The Cloverfield movies have become synonymous in the past decade with sci-fi blockbusters, unexpected advertising campaigns, and huge amounts of secrecy over their plots. The original, a 2008 found-footage monster movie on the streets of Manhattan, was followed eight years later with a spiritual sequel, 10 Cloverfield Lane, about three people in a bunker following a potential alien invasion.
The films are a Twilight Zone-style anthology, with a vague connective strand across different universes, and to everyone’s surprise, the long-awaited, often-delayed third film, once titled ‘God Particle’, was released to Netflix following the 2018 Super Bowl following viral adverts that generated intense speculation and buzz.
The film has already proved itself divisive but not without good reason – many fans will find the plot, involving an energy crisis on Earth threatening to spill into all-out war, and a particle accelerator that hopes to provide clean energy that sends a team of astronauts into a frightening reality, too high concept and unwieldy even for a JJ Abrams production.

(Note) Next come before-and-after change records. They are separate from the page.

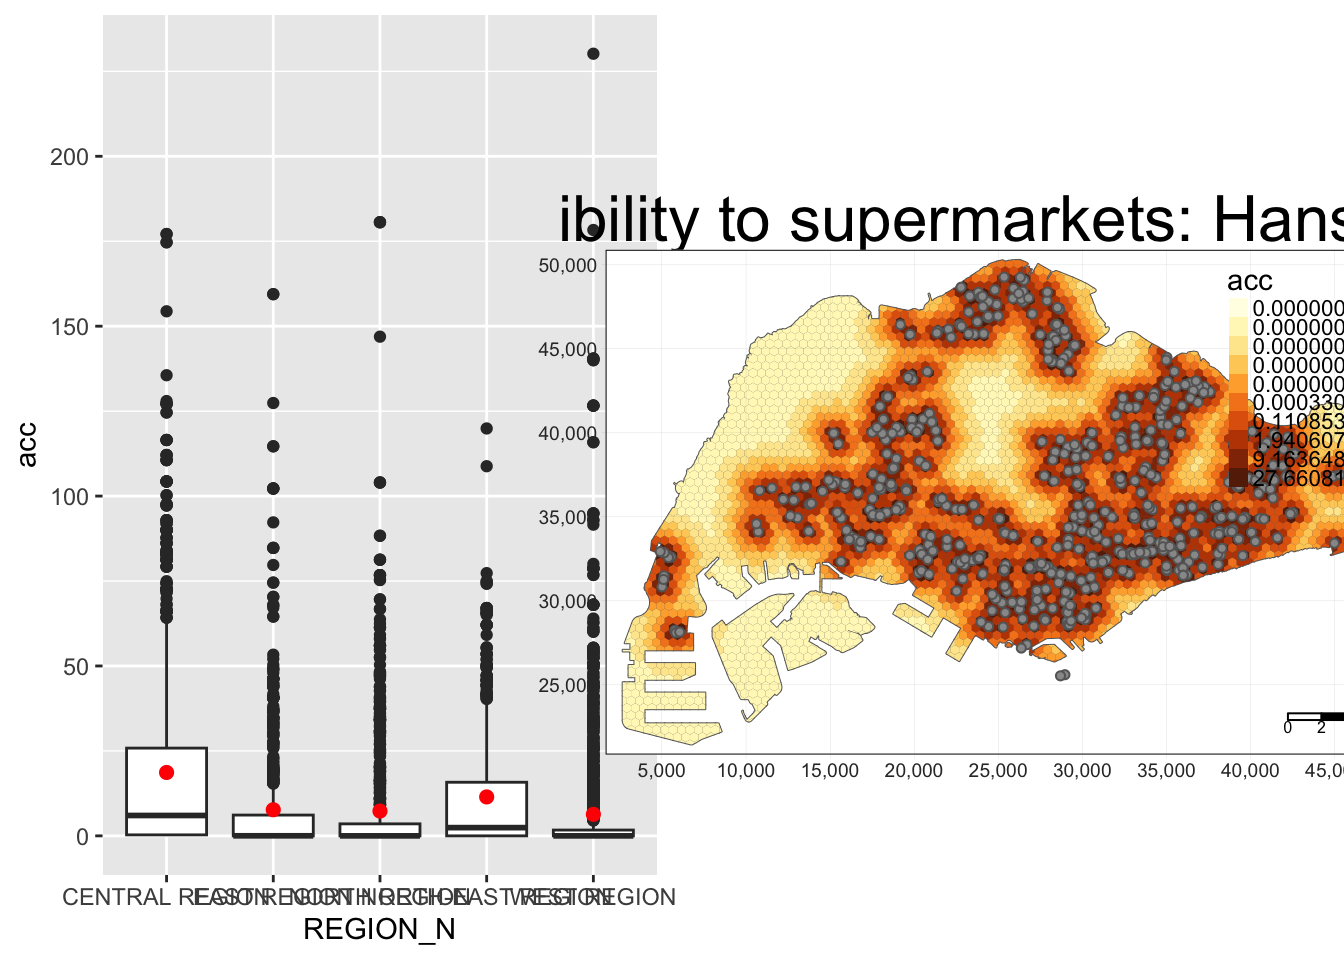
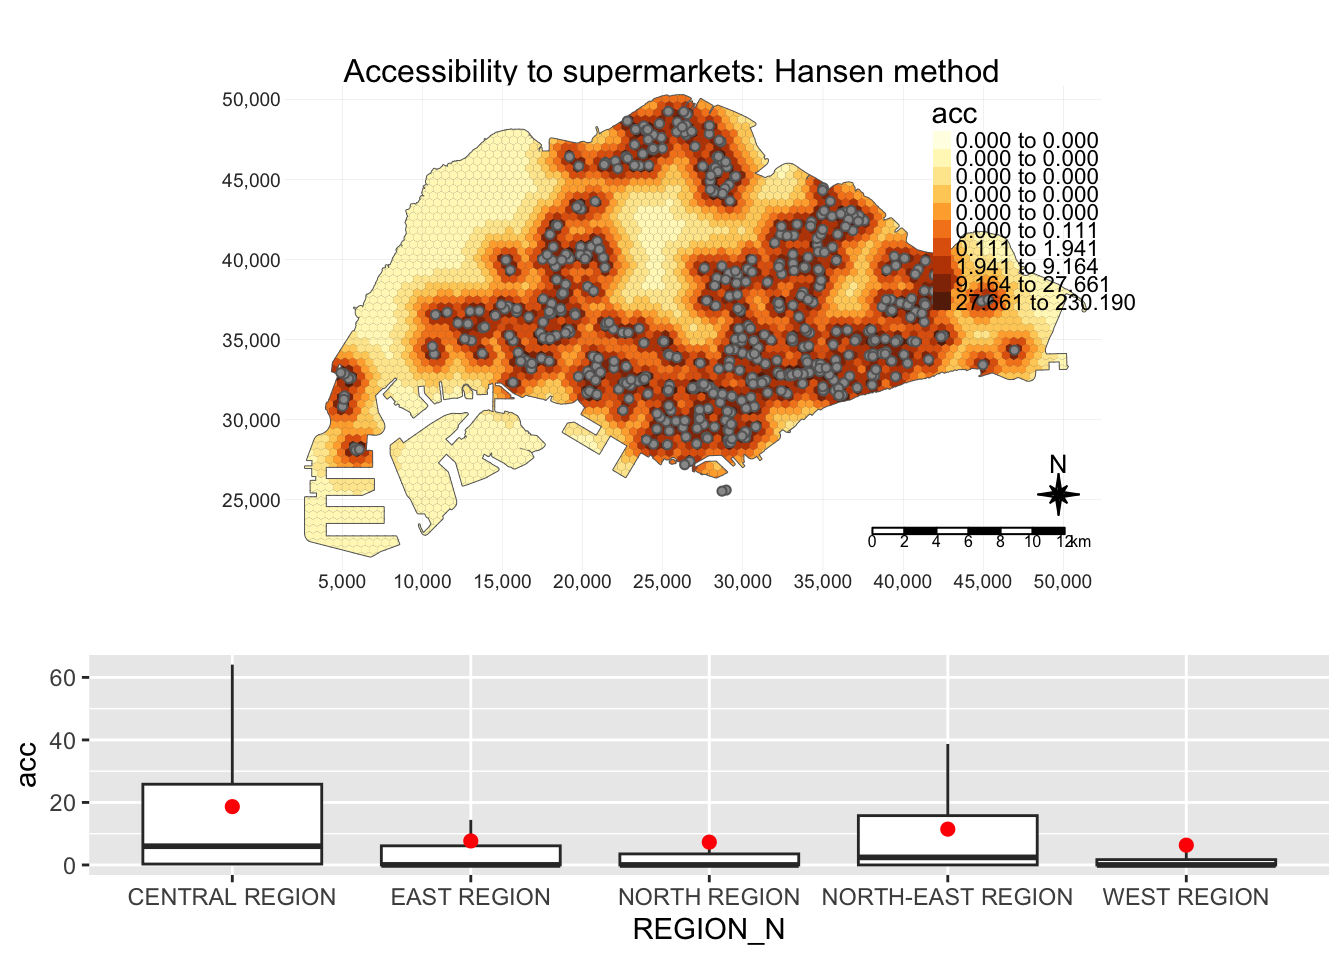
Writeups later

diff --git a/_site/TakeHomeEx/TakeHomeEx3/THE3.html b/_site/TakeHomeEx/TakeHomeEx3/THE3.html
@@ -297,6 +297,14 @@ pre > code.sourceCode > span > a:first-child::before { text-decoration: underlin
 
 <section id="overview-and-objectives" class="level2">
 <h2 class="anchored" data-anchor-id="overview-and-objectives">Overview and Objectives</h2>
+<p>In this takehome exercise, I will be prototyping my accessibility modelling module for the Geospatial Analytics Project.</p>
+<p>This module aims to - Model the accessibility to various amenties across Singapore - Show the distributions of accessibility to amenities across regions</p>
+<ul>
+<li>Choose between Hexagonal and Square Grids</li>
+<li>Change the desired grid size</li>
+<li>Choose different distance decay functions</li>
+<li>Choose between Hansen’s, KD2SFCA and SAM accessibility modelling methods</li>
+</ul>
 </section>
 <section id="data-wrangling" class="level2">
 <h2 class="anchored" data-anchor-id="data-wrangling">Data Wrangling</h2>
@@ -1005,15 +1013,15 @@ Geodetic CRS:  WGS 84</code></pre>
 <span id="cb44-38"><a href="#cb44-38" aria-hidden="true" tabindex="-1"></a>    <span class="fu">tm_symbols</span>(<span class="at">size =</span> <span class="fl">0.1</span>) <span class="sc">+</span></span>
 <span id="cb44-39"><a href="#cb44-39" aria-hidden="true" tabindex="-1"></a>    <span class="fu">tm_layout</span>(<span class="at">main.title =</span> <span class="fu">paste</span>(<span class="st">"Accessibility to "</span>, point_type, <span class="st">": "</span>, method,<span class="st">" method"</span>, <span class="at">sep=</span><span class="st">""</span>),</span>
 <span id="cb44-40"><a href="#cb44-40" aria-hidden="true" tabindex="-1"></a>              <span class="at">main.title.position =</span> <span class="st">"center"</span>,</span>
-<span id="cb44-41"><a href="#cb44-41" aria-hidden="true" tabindex="-1"></a>              <span class="at">main.title.size =</span> <span class="dv">2</span>,</span>
+<span id="cb44-41"><a href="#cb44-41" aria-hidden="true" tabindex="-1"></a>              <span class="at">main.title.size =</span> <span class="dv">1</span>,</span>
 <span id="cb44-42"><a href="#cb44-42" aria-hidden="true" tabindex="-1"></a>              <span class="at">legend.outside =</span> <span class="cn">FALSE</span>,</span>
-<span id="cb44-43"><a href="#cb44-43" aria-hidden="true" tabindex="-1"></a>              <span class="at">legend.height =</span> <span class="fl">0.45</span>, </span>
-<span id="cb44-44"><a href="#cb44-44" aria-hidden="true" tabindex="-1"></a>              <span class="at">legend.width =</span> <span class="fl">3.0</span>,</span>
-<span id="cb44-45"><a href="#cb44-45" aria-hidden="true" tabindex="-1"></a>              <span class="at">legend.format =</span> <span class="fu">list</span>(<span class="at">digits =</span> <span class="dv">6</span>),</span>
+<span id="cb44-43"><a href="#cb44-43" aria-hidden="true" tabindex="-1"></a>              <span class="at">legend.height =</span> <span class="fl">0.5</span>, </span>
+<span id="cb44-44"><a href="#cb44-44" aria-hidden="true" tabindex="-1"></a>              <span class="at">legend.width =</span> <span class="fl">0.5</span>,</span>
+<span id="cb44-45"><a href="#cb44-45" aria-hidden="true" tabindex="-1"></a>              <span class="at">legend.format =</span> <span class="fu">list</span>(<span class="at">digits =</span> <span class="dv">3</span>),</span>
 <span id="cb44-46"><a href="#cb44-46" aria-hidden="true" tabindex="-1"></a>              <span class="at">legend.position =</span> <span class="fu">c</span>(<span class="st">"right"</span>, <span class="st">"top"</span>),</span>
-<span id="cb44-47"><a href="#cb44-47" aria-hidden="true" tabindex="-1"></a>              <span class="at">frame =</span> <span class="cn">TRUE</span>) <span class="sc">+</span></span>
+<span id="cb44-47"><a href="#cb44-47" aria-hidden="true" tabindex="-1"></a>              <span class="at">frame =</span> <span class="cn">FALSE</span>) <span class="sc">+</span></span>
 <span id="cb44-48"><a href="#cb44-48" aria-hidden="true" tabindex="-1"></a>    <span class="fu">tm_compass</span>(<span class="at">type=</span><span class="st">"8star"</span>, <span class="at">size =</span> <span class="dv">2</span>) <span class="sc">+</span></span>
-<span id="cb44-49"><a href="#cb44-49" aria-hidden="true" tabindex="-1"></a>    <span class="fu">tm_scale_bar</span>(<span class="at">width =</span> <span class="fl">0.15</span>) <span class="sc">+</span></span>
+<span id="cb44-49"><a href="#cb44-49" aria-hidden="true" tabindex="-1"></a>    <span class="fu">tm_scale_bar</span>(<span class="at">width =</span> <span class="fl">0.20</span>) <span class="sc">+</span></span>
 <span id="cb44-50"><a href="#cb44-50" aria-hidden="true" tabindex="-1"></a>    <span class="fu">tm_grid</span>(<span class="at">lwd =</span> <span class="fl">0.1</span>, <span class="at">alpha =</span> <span class="fl">0.5</span>)</span>
 <span id="cb44-51"><a href="#cb44-51" aria-hidden="true" tabindex="-1"></a>  </span>
 <span id="cb44-52"><a href="#cb44-52" aria-hidden="true" tabindex="-1"></a>  hexagon_acc <span class="ot">&lt;-</span> <span class="fu">st_join</span>(hexagon, <span class="fu">read_rds</span>(<span class="st">'data/rds/mpsz.rds'</span>) , <span class="at">join =</span> st_intersects)</span>
@@ -1021,13 +1029,13 @@ Geodetic CRS:  WGS 84</code></pre>
 <span id="cb44-54"><a href="#cb44-54" aria-hidden="true" tabindex="-1"></a>  region_bxp <span class="ot">&lt;-</span> <span class="fu">ggplot</span>(<span class="at">data=</span>hexagon_acc, </span>
 <span id="cb44-55"><a href="#cb44-55" aria-hidden="true" tabindex="-1"></a>       <span class="fu">aes</span>(<span class="at">y =</span> acc, </span>
 <span id="cb44-56"><a href="#cb44-56" aria-hidden="true" tabindex="-1"></a>           <span class="at">x =</span> REGION_N)) <span class="sc">+</span></span>
-<span id="cb44-57"><a href="#cb44-57" aria-hidden="true" tabindex="-1"></a>  <span class="fu">geom_boxplot</span>() <span class="sc">+</span></span>
+<span id="cb44-57"><a href="#cb44-57" aria-hidden="true" tabindex="-1"></a>  <span class="fu">geom_boxplot</span>(<span class="at">outliers =</span> <span class="cn">FALSE</span>) <span class="sc">+</span></span>
 <span id="cb44-58"><a href="#cb44-58" aria-hidden="true" tabindex="-1"></a>  <span class="fu">geom_point</span>(<span class="at">stat=</span><span class="st">"summary"</span>, </span>
 <span id="cb44-59"><a href="#cb44-59" aria-hidden="true" tabindex="-1"></a>             <span class="at">fun.y=</span><span class="st">"mean"</span>, </span>
 <span id="cb44-60"><a href="#cb44-60" aria-hidden="true" tabindex="-1"></a>             <span class="at">colour =</span><span class="st">"red"</span>, </span>
 <span id="cb44-61"><a href="#cb44-61" aria-hidden="true" tabindex="-1"></a>             <span class="at">size=</span><span class="dv">2</span>)</span>
 <span id="cb44-62"><a href="#cb44-62" aria-hidden="true" tabindex="-1"></a>  </span>
-<span id="cb44-63"><a href="#cb44-63" aria-hidden="true" tabindex="-1"></a>  <span class="fu">plot_grid</span>(region_bxp, <span class="fu">tmap_grob</span>(tm), <span class="at">ncol =</span> <span class="dv">2</span>)</span>
+<span id="cb44-63"><a href="#cb44-63" aria-hidden="true" tabindex="-1"></a>  <span class="fu">plot_grid</span>(<span class="fu">tmap_grob</span>(tm), region_bxp, <span class="at">nrow =</span> <span class="dv">2</span>, <span class="at">rel_heights =</span> <span class="fu">c</span>(<span class="dv">2</span>, <span class="dv">1</span>))</span>
 <span id="cb44-64"><a href="#cb44-64" aria-hidden="true" tabindex="-1"></a>}</span></code><button title="Copy to Clipboard" class="code-copy-button"><i class="bi"></i></button></pre></div>
 </details>
 </div>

Complaints are somewhat valid – more time could be used in world-building and establishing our core group of scientists, giving them the chance to become more actualised people, rather than characters representing a global contingent of world-savers. Equally, the film falls guilty to third-act flab, although it does eschew all-out monster scares for the dark parts of human nature as the film’s Big Bad.
Fortunately the film anchors itself with a roster of solid performances, including Chris O’Dowd’s more comedic Mundy, David Oyelowo’s heroic captain Kiel, Chinese superstar Zhang Ziyi’s genius engineer Tam, and Elizabeth Debicki’s icier astronaut. The key to the whole film, however, is Gugu Mbatha-Raw and her spirited, soulful performance as Ava Hamilton, a broken woman trying to heal from the pain of a difficult past and forced into helping save the Earth from destruction. Mbatha-Raw has always been a solid and underused actress, and having her centre the film is a smart choice by the filmmakers, given that she brings pathos and humanity to what could be a more generic role.
The more technical aspects of the film are just as solid – director Julius Onah makes the film move and feel as slick as any other sci-fi blockbuster, and Bear McCreary’s score adds a touch of widescreen terror and intimacy to this endeavour. The space-bound sequences of terror are inventive, including one subplot that strays close to all-out space comedy, and the scenes on Earth involving Ava’s husband Michael (Roger Davies) evoke smaller-scale films such as the original Cloverfield.
In the grander scale of the Cloverfield movies, The Cloverfield Paradox is not a new height for the series, and it’s not hard to see why some might refer to it as the weakest of the films so far. However, it still manages to be a solid piece of entertaining sci-fi horror with some wholly original ideas, some engaging core performances from the cast, and an ending, no spoilers, well worthy of much discussion, which when it comes to a Cloverfield movie, is worth a watch in any reality.